From the first line of the entries below through the line bearing "Record M24 deferred", write out each line exactly. Omit pictures.

*** Information shown ***

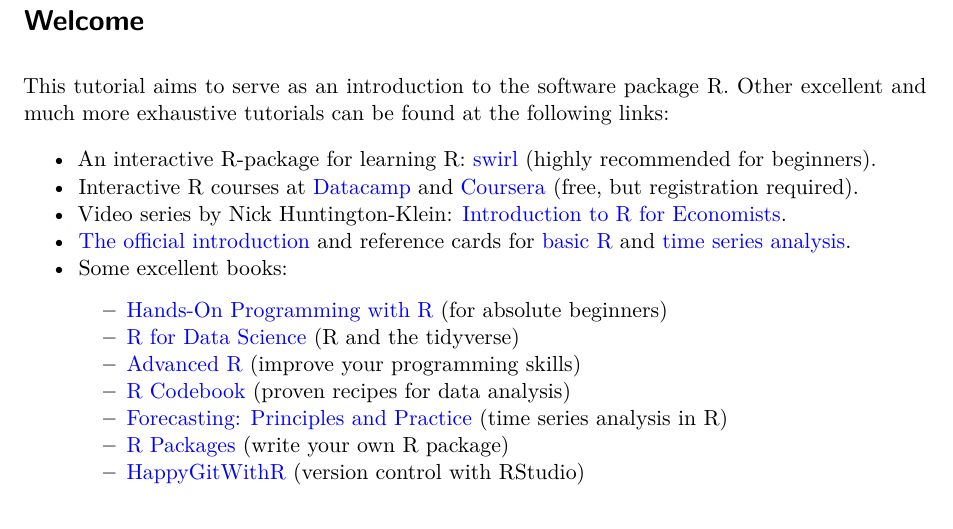
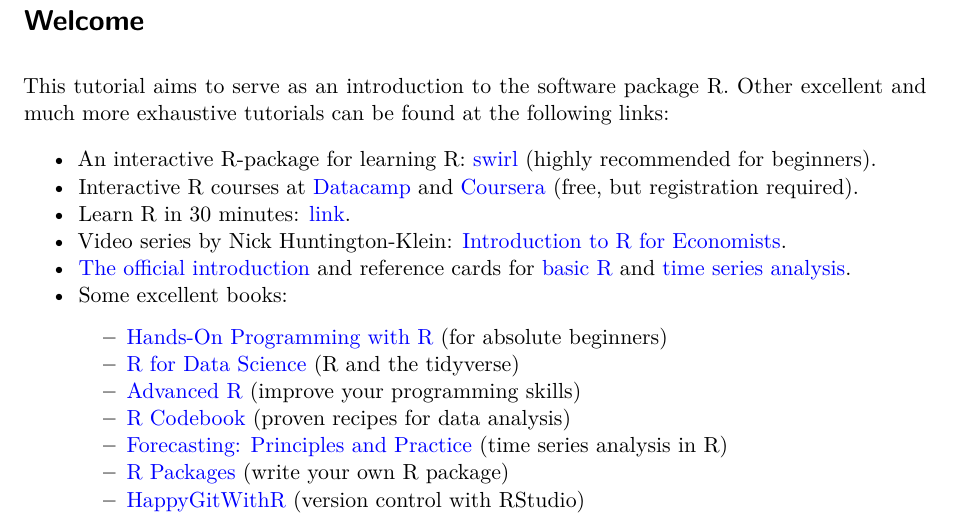
Before and after one commit to ottosven/rintro, a Quarto document (index.qmd): part of page 1 of 2, cut so that both start at the same text. Rendered offline with R 4.5, knitr and Pandoc in place of Quarto, then LaTeX, with nearby package versions.

Commit message:
update youtube link

```diff
--- a/index.qmd
+++ b/index.qmd
@@ -5,6 +5,7 @@
 
 -   An interactive R-package for learning R: [swirl](https://swirlstats.com/) (highly recommended for beginners).
 -   Interactive R courses at [Datacamp](https://www.datacamp.com/courses/free-introduction-to-r) and [Coursera](https://www.coursera.org/learn/r-programming) (free, but registration required).
+-   Learn R in 30 minutes: [link](https://www.youtube.com/watch?v=yZ0bV2Afkjc).
 -   Video series by Nick Huntington-Klein: [Introduction to R for Economists](https://www.youtube.com/watch?v=kD1qq5tBrLg&list=PLcTBLulJV_AIuXCxr__V8XAzWZosMQIfW).
 -   [The official introduction](https://cran.r-project.org/doc/manuals/r-release/R-intro.pdf) and reference cards for [basic R](http://cran.r-project.org/doc/contrib/refcard.pdf) and [time series analysis](https://cran.r-project.org/doc/contrib/Ricci-refcard-ts.pdf).
 -   Some excellent books:
```
Also changed, not shown: 7 other files.
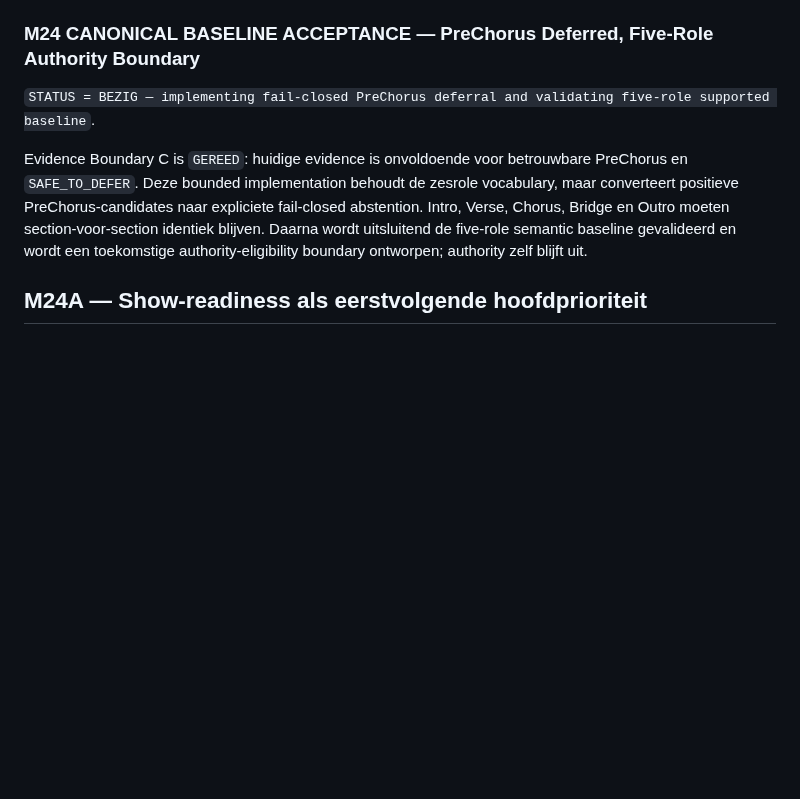
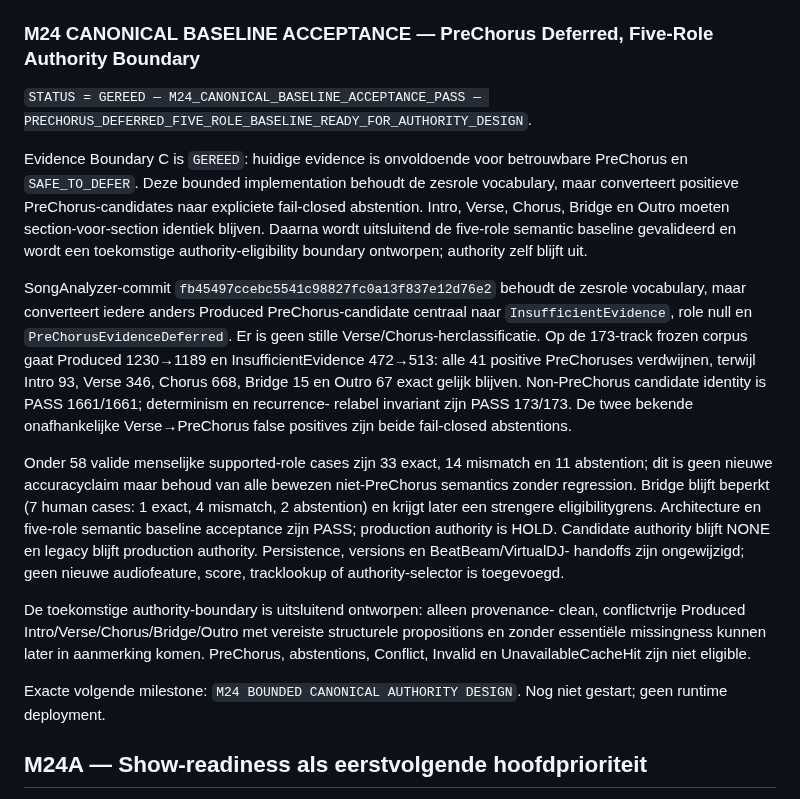
Before and after one commit to thomasbriet/BeatBeamDMX, a Markdown page: MASTER_ROADMAP.md, the part around the change. Rendered like a GitHub page; blank space fills up the shorter version.

Commit message:
Record M24 deferred PreChorus baseline acceptance

```diff
--- a/MASTER_ROADMAP.md
+++ b/MASTER_ROADMAP.md
@@ -1048,8 +1048,8 @@ deployment.
 
 ### M24 CANONICAL BASELINE ACCEPTANCE — PreChorus Deferred, Five-Role Authority Boundary
 
-`STATUS = BEZIG — implementing fail-closed PreChorus deferral and validating
-five-role supported baseline`.
+`STATUS = GEREED — M24_CANONICAL_BASELINE_ACCEPTANCE_PASS —
+PRECHORUS_DEFERRED_FIVE_ROLE_BASELINE_READY_FOR_AUTHORITY_DESIGN`.
 
 Evidence Boundary C is `GEREED`: huidige evidence is onvoldoende voor
 betrouwbare PreChorus en `SAFE_TO_DEFER`. Deze bounded implementation behoudt
@@ -1058,6 +1058,36 @@ expliciete fail-closed abstention. Intro, Verse, Chorus, Bridge en Outro moeten
 section-voor-section identiek blijven. Daarna wordt uitsluitend de five-role
 semantic baseline gevalideerd en wordt een toekomstige authority-eligibility
 boundary ontworpen; authority zelf blijft uit.
+
+SongAnalyzer-commit `fb45497ccebc5541c98827fc0a13f837e12d76e2` behoudt de
+zesrole vocabulary, maar converteert iedere anders Produced PreChorus-candidate
+centraal naar `InsufficientEvidence`, role null en
+`PreChorusEvidenceDeferred`. Er is geen stille Verse/Chorus-herclassificatie.
+Op de 173-track frozen corpus gaat Produced 1230→1189 en
+InsufficientEvidence 472→513: alle 41 positive PreChoruses verdwijnen, terwijl
+Intro 93, Verse 346, Chorus 668, Bridge 15 en Outro 67 exact gelijk blijven.
+Non-PreChorus candidate identity is PASS 1661/1661; determinism en recurrence-
+relabel invariant zijn PASS 173/173. De twee bekende onafhankelijke
+Verse→PreChorus false positives zijn beide fail-closed abstentions.
+
+Onder 58 valide menselijke supported-role cases zijn 33 exact, 14 mismatch en
+11 abstention; dit is geen nieuwe accuracyclaim maar behoud van alle bewezen
+niet-PreChorus semantics zonder regression. Bridge blijft beperkt (7 human
+cases: 1 exact, 4 mismatch, 2 abstention) en krijgt later een strengere
+eligibilitygrens. Architecture en five-role semantic baseline acceptance zijn
+PASS; production authority is HOLD. Candidate authority blijft NONE en legacy
+blijft production authority. Persistence, versions en BeatBeam/VirtualDJ-
+handoffs zijn ongewijzigd; geen nieuwe audiofeature, score, tracklookup of
+authority-selector is toegevoegd.
+
+De toekomstige authority-boundary is uitsluitend ontworpen: alleen provenance-
+clean, conflictvrije Produced Intro/Verse/Chorus/Bridge/Outro met vereiste
+structurele propositions en zonder essentiële missingness kunnen later in
+aanmerking komen. PreChorus, abstentions, Conflict, Invalid en
+UnavailableCacheHit zijn niet eligible.
+
+Exacte volgende milestone: `M24 BOUNDED CANONICAL AUTHORITY DESIGN`. Nog niet
+gestart; geen runtime deployment.
 
 ## M24A — Show-readiness als eerstvolgende hoofdprioriteit
 
```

*** End of Information shown ***

* Response area
Before and after one commit to ottosven/rintro, a Quarto document (index.qmd): part of page 1 of 2, cut so that both start at the same text. Rendered offline with R 4.5, knitr and Pandoc in place of Quarto, then LaTeX, with nearby package versions.

Commit message:
update youtube link

```diff
--- a/index.qmd
+++ b/index.qmd
@@ -5,6 +5,7 @@
 
 -   An interactive R-package for learning R: [swirl](https://swirlstats.com/) (highly recommended for beginners).
 -   Interactive R courses at [Datacamp](https://www.datacamp.com/courses/free-introduction-to-r) and [Coursera](https://www.coursera.org/learn/r-programming) (free, but registration required).
+-   Learn R in 30 minutes: [link](https://www.youtube.com/watch?v=yZ0bV2Afkjc).
 -   Video series by Nick Huntington-Klein: [Introduction to R for Economists](https://www.youtube.com/watch?v=kD1qq5tBrLg&list=PLcTBLulJV_AIuXCxr__V8XAzWZosMQIfW).
 -   [The official introduction](https://cran.r-project.org/doc/manuals/r-release/R-intro.pdf) and reference cards for [basic R](http://cran.r-project.org/doc/contrib/refcard.pdf) and [time series analysis](https://cran.r-project.org/doc/contrib/Ricci-refcard-ts.pdf).
 -   Some excellent books:
```
Also changed, not shown: 7 other files.
Before and after one commit to thomasbriet/BeatBeamDMX, a Markdown page: MASTER_ROADMAP.md, the part around the change. Rendered like a GitHub page; blank space fills up the shorter version.

Commit message:
Record M24 deferred PreChorus baseline acceptance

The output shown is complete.